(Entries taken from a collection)

=======

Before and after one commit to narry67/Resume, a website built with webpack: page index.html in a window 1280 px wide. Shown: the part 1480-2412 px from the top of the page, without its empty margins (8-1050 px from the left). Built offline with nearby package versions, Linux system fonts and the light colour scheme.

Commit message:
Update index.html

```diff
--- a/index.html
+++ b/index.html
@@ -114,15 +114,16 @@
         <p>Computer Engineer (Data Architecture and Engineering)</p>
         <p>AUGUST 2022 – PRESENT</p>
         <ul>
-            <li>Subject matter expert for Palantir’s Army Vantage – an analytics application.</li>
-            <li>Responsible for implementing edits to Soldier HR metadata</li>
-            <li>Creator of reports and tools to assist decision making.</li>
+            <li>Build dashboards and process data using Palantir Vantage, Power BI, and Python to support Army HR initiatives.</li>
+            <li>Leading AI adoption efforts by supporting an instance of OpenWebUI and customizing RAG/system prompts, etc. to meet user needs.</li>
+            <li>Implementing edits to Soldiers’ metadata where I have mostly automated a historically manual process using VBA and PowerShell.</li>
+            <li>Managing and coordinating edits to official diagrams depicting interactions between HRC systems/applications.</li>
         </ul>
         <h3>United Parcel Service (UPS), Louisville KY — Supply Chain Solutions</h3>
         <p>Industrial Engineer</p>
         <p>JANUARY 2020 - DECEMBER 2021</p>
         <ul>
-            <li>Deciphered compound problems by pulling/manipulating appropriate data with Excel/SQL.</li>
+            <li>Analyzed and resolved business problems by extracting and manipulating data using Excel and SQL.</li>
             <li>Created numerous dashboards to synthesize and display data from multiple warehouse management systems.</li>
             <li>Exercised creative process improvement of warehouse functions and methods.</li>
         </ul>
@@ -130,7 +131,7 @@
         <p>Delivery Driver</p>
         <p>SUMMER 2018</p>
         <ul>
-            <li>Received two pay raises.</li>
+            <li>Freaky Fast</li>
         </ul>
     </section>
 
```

=======

#### EXERCISE GOAL
Extract all of the data above and output it character for character.

#### RESULT FOR THIS TASK
Before and after one commit to narry67/Resume, a website built with webpack: page index.html in a window 1280 px wide. Shown: the part 1480-2412 px from the top of the page, without its empty margins (8-1050 px from the left). Built offline with nearby package versions, Linux system fonts and the light colour scheme.

Commit message:
Update index.html

```diff
--- a/index.html
+++ b/index.html
@@ -114,15 +114,16 @@
         <p>Computer Engineer (Data Architecture and Engineering)</p>
         <p>AUGUST 2022 – PRESENT</p>
         <ul>
-            <li>Subject matter expert for Palantir’s Army Vantage – an analytics application.</li>
-            <li>Responsible for implementing edits to Soldier HR metadata</li>
-            <li>Creator of reports and tools to assist decision making.</li>
+            <li>Build dashboards and process data using Palantir Vantage, Power BI, and Python to support Army HR initiatives.</li>
+            <li>Leading AI adoption efforts by supporting an instance of OpenWebUI and customizing RAG/system prompts, etc. to meet user needs.</li>
+            <li>Implementing edits to Soldiers’ metadata where I have mostly automated a historically manual process using VBA and PowerShell.</li>
+            <li>Managing and coordinating edits to official diagrams depicting interactions between HRC systems/applications.</li>
         </ul>
         <h3>United Parcel Service (UPS), Louisville KY — Supply Chain Solutions</h3>
         <p>Industrial Engineer</p>
         <p>JANUARY 2020 - DECEMBER 2021</p>
         <ul>
-            <li>Deciphered compound problems by pulling/manipulating appropriate data with Excel/SQL.</li>
+            <li>Analyzed and resolved business problems by extracting and manipulating data using Excel and SQL.</li>
             <li>Created numerous dashboards to synthesize and display data from multiple warehouse management systems.</li>
             <li>Exercised creative process improvement of warehouse functions and methods.</li>
         </ul>
@@ -130,7 +131,7 @@
         <p>Delivery Driver</p>
         <p>SUMMER 2018</p>
         <ul>
-            <li>Received two pay raises.</li>
+            <li>Freaky Fast</li>
         </ul>
     </section>
 
```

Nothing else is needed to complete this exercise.